This case demonstrates that, in certain circumstances, it is possible for landowners and developers to seek an order where trespass is anticipated. This, in turn, may reduce the costs and potential disruption to development programmes associated with removal of unlawful occupiers. However, the narrow application of quia timet injunctive relief must be acknowledged and developers should continue to take practical steps to secure their sites to deter the possibility of trespass and to ensure that infringement does not happen.
For a more detailed summary please click here.
Vastint Leeds BV v Persons Unknown Entering or Remaining Without the Consent of the Claimant on Land and Buildings Comprising Part of a Development Site Known as the Former Tetley Brewery Site, Leeds  EWHC 2456 (Ch)
Consultation: Implementing reforms to the leasehold system in England
Following the Government’s announcement in December 2017 that it intended to:
- ban leaseholds for almost all new build houses
- make changes so that ground rents on new long leases were set to zero, and
- generally improve the leasehold experience for the consumer,
the Government has now issued a consultation on how to implement these reforms.

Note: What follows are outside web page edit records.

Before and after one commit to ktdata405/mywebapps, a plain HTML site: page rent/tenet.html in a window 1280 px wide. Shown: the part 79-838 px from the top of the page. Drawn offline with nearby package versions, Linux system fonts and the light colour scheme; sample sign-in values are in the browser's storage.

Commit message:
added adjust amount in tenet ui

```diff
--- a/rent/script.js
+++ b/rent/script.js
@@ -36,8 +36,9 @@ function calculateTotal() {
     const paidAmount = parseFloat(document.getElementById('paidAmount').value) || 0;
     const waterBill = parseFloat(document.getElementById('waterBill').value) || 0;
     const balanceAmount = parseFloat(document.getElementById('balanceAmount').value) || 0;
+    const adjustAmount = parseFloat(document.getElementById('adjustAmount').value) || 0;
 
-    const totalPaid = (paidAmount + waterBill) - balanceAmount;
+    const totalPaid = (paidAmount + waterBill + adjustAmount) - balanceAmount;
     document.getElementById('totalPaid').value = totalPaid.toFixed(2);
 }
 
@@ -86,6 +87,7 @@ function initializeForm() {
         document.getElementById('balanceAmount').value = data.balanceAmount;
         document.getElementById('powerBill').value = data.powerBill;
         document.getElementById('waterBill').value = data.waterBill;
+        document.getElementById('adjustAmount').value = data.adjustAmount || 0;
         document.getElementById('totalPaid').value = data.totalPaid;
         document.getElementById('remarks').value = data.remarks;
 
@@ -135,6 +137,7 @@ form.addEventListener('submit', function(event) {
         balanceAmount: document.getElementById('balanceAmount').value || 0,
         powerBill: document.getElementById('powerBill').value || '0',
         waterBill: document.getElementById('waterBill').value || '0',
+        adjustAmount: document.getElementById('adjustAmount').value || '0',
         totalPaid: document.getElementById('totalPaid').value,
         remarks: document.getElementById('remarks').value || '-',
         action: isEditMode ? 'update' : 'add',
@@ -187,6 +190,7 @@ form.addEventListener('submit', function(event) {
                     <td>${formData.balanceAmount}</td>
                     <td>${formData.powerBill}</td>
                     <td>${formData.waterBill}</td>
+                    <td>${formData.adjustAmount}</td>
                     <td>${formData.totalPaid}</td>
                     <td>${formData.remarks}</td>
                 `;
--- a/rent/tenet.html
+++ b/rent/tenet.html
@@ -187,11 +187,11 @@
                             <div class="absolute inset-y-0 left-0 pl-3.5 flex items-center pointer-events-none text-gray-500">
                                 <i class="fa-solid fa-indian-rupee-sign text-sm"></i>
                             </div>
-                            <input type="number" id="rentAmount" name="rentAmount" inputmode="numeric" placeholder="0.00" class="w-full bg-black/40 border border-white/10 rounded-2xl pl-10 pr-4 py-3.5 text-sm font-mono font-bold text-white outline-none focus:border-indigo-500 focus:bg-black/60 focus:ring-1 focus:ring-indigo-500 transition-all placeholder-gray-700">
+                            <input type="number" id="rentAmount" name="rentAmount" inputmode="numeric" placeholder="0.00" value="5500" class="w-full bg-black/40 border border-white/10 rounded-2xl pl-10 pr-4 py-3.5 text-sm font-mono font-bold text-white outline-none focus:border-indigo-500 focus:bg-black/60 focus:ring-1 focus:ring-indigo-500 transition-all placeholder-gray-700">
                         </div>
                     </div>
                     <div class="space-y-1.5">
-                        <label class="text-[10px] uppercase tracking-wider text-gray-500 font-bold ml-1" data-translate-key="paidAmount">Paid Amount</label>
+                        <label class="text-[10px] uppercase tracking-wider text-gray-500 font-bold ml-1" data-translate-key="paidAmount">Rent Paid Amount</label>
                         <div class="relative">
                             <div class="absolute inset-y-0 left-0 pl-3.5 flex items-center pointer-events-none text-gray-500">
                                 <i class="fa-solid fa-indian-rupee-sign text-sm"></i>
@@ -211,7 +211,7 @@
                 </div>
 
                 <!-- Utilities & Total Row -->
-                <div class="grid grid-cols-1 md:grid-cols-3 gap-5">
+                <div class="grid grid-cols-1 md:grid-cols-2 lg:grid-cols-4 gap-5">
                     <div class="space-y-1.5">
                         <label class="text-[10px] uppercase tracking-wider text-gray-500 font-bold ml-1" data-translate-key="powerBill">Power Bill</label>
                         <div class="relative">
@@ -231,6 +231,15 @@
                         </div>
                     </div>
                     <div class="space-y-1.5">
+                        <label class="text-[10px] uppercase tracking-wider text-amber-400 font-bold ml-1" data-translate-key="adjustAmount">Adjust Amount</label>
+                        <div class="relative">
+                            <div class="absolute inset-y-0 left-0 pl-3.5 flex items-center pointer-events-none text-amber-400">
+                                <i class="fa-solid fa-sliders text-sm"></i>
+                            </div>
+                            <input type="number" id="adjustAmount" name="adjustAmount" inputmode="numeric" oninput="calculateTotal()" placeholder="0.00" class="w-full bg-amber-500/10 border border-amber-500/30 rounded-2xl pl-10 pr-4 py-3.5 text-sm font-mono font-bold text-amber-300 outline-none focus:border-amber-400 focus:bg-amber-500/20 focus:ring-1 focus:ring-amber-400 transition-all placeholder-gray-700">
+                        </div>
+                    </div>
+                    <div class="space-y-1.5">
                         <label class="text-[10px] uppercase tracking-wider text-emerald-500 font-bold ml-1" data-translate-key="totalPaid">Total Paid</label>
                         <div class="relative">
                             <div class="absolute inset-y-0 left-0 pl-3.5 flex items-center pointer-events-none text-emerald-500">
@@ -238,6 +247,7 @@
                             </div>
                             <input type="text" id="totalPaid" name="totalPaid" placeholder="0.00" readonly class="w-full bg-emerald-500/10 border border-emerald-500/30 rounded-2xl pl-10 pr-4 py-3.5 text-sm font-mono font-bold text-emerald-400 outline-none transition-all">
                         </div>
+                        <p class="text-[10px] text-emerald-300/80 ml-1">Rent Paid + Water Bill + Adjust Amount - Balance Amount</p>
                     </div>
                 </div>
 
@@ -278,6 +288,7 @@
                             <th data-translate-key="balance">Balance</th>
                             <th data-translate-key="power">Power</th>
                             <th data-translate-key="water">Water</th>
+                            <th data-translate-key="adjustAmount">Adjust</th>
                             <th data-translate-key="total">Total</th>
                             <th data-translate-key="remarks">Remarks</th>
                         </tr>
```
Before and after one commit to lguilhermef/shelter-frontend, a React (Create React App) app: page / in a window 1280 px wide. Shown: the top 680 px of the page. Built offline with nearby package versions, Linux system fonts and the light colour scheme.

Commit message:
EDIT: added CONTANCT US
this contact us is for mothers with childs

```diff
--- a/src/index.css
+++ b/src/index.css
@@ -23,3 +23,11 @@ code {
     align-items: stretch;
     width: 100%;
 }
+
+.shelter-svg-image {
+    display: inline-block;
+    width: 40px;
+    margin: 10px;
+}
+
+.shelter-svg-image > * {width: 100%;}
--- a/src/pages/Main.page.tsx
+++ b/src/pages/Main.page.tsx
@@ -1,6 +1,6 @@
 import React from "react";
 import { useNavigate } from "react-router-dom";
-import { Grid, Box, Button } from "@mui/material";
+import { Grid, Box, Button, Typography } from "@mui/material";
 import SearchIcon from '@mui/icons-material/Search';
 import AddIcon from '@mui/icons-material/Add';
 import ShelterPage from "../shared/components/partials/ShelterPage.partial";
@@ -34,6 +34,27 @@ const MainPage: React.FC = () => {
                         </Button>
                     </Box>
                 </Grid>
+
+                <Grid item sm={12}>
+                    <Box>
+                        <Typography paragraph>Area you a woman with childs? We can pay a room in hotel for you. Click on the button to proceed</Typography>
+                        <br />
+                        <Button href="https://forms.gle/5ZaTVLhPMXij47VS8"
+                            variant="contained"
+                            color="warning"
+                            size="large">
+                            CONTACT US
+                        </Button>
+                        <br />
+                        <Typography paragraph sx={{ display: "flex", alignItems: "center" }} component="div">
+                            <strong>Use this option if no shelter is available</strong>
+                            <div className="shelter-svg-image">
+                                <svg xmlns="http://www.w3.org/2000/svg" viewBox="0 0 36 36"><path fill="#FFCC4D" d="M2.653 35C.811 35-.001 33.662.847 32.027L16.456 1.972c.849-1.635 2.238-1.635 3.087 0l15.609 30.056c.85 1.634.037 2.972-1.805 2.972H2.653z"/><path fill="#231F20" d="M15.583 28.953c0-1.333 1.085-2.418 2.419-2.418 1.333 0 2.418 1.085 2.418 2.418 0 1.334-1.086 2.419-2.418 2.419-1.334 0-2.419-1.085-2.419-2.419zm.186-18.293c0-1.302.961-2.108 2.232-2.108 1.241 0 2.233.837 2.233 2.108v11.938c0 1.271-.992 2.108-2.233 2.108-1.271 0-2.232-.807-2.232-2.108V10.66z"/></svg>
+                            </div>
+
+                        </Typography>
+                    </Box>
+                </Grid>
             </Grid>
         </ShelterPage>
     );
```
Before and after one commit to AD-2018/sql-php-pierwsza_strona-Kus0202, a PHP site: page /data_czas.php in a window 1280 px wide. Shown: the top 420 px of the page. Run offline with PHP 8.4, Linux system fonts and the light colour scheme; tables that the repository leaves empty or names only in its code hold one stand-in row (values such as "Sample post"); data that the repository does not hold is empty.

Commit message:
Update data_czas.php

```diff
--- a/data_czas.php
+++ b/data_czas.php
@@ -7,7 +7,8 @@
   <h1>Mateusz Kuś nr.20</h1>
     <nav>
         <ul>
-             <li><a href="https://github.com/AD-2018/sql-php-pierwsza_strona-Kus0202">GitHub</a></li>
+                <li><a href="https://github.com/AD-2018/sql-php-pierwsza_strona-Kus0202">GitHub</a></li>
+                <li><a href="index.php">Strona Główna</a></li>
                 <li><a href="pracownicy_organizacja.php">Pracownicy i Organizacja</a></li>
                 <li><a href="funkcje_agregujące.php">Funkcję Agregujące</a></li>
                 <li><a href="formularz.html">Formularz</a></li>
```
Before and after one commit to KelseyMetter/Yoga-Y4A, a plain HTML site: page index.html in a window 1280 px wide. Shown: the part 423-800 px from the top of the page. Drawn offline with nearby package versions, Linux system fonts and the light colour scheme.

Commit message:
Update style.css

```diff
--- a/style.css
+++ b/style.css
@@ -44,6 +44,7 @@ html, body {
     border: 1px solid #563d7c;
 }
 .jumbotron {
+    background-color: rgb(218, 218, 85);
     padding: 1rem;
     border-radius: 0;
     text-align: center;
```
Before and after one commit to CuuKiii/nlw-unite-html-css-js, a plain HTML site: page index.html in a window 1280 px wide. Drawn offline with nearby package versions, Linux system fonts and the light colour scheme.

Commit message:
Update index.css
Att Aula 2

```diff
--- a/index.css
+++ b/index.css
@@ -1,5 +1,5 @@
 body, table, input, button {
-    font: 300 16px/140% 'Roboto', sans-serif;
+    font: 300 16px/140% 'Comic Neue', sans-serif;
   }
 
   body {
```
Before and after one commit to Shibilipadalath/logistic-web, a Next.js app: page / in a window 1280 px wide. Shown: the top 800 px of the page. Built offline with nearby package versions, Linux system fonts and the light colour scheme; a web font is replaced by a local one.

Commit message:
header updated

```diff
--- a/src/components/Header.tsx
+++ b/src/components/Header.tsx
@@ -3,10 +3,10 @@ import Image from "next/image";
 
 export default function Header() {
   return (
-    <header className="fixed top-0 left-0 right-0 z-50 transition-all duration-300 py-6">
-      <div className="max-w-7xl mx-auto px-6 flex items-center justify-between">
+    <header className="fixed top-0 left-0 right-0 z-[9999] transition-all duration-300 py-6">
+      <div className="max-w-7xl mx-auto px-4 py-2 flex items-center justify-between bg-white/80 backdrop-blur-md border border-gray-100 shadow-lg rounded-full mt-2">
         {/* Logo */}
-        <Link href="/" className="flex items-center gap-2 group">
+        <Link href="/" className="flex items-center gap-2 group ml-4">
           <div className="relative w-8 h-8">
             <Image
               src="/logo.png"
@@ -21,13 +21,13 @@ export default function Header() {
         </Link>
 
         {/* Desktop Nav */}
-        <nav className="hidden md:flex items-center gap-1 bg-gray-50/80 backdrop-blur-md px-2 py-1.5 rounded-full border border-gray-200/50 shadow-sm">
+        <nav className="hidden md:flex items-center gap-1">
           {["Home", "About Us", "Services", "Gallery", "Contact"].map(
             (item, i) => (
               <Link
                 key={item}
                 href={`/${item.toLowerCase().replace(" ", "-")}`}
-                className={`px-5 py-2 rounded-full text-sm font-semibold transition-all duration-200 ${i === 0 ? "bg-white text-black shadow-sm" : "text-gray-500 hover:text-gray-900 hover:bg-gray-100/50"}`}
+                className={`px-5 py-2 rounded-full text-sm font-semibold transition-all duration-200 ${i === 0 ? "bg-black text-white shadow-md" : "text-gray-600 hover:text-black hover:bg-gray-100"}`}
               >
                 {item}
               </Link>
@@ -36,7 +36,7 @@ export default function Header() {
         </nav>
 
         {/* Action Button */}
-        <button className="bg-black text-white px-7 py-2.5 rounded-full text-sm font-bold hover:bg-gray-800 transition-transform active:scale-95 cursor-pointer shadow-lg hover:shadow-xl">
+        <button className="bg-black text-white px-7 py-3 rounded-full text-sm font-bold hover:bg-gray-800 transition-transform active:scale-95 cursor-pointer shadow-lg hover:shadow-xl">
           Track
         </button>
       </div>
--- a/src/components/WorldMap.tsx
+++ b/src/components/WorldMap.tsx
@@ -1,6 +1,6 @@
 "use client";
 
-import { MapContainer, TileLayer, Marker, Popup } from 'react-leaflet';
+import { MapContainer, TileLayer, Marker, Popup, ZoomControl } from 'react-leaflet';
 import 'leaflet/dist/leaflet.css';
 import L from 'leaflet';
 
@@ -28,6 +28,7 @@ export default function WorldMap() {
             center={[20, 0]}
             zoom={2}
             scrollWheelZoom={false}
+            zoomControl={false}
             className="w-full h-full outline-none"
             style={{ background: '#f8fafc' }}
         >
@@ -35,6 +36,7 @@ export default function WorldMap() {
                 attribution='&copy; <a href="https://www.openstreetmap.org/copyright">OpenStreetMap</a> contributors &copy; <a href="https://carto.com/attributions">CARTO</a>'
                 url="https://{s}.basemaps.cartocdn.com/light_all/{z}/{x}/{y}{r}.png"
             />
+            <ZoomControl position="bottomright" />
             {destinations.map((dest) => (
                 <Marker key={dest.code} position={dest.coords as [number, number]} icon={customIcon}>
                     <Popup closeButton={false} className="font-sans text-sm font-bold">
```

Specifically, the consultation is seeking views on how to implement:
- a ban on the unjustified use of leasehold for new houses
- the reduction of future ground rents to a nominal value
- measures to ensure that the charges that freeholders must pay towards the maintenance of communal areas are fairer and more transparent, and
- measures to improve how leasehold properties are sold.
The consultation notes that “Where aspects of the December announcement, including the commitment to legislate to address loopholes in legislation to protect leaseholders and freeholders, are not referenced in this document, we are able to take the action we need outside of the consultation”.
James Brokenshire, Secretary of State for Housing, Communities and Local Government has stated that he “will introduce new legislation, when Parliamentary time allows, making the leasehold system in England fairer and more transparent”.
The proposals relate to England only and the consultation closes on 26 November 2018.
For further details on these proposals please click here.
Breakfast briefing: Buildings and operational liabilities - are you covered?
Our November breakfast briefing will look at the operational responsibilities and associated liabilities of those parties who let, finance and manage real estate.
There will be a specific focus on property which has recently been constructed and the options for recourse for the different parties where fire and life safety (FLS) issues subsequently arise. The session will also highlight gaps where parties may find themselves exposed.
The briefing will also cover the latest developments in relation to cladding systems, and in particular those which include Aluminium Composite Materials. The session will address the challenges which may be faced where design and workmanship issues are identified during cladding related investigations.
The different roles insurance can play in relation to these issues will be discussed as well as highlighting practical steps which can be taken when these difficulties arise during the course of a transaction.
Simmons & Simmons partners John Kelsey and Felix Zimmermann will be joined by David Lyle of Lockton to discuss these issues.
Please click here for registration details.
This document (and any information accessed through links in this document) is provided for information purposes only and does not constitute legal advice. Professional legal advice should be obtained before taking or refraining from any action as a result of the contents of this document.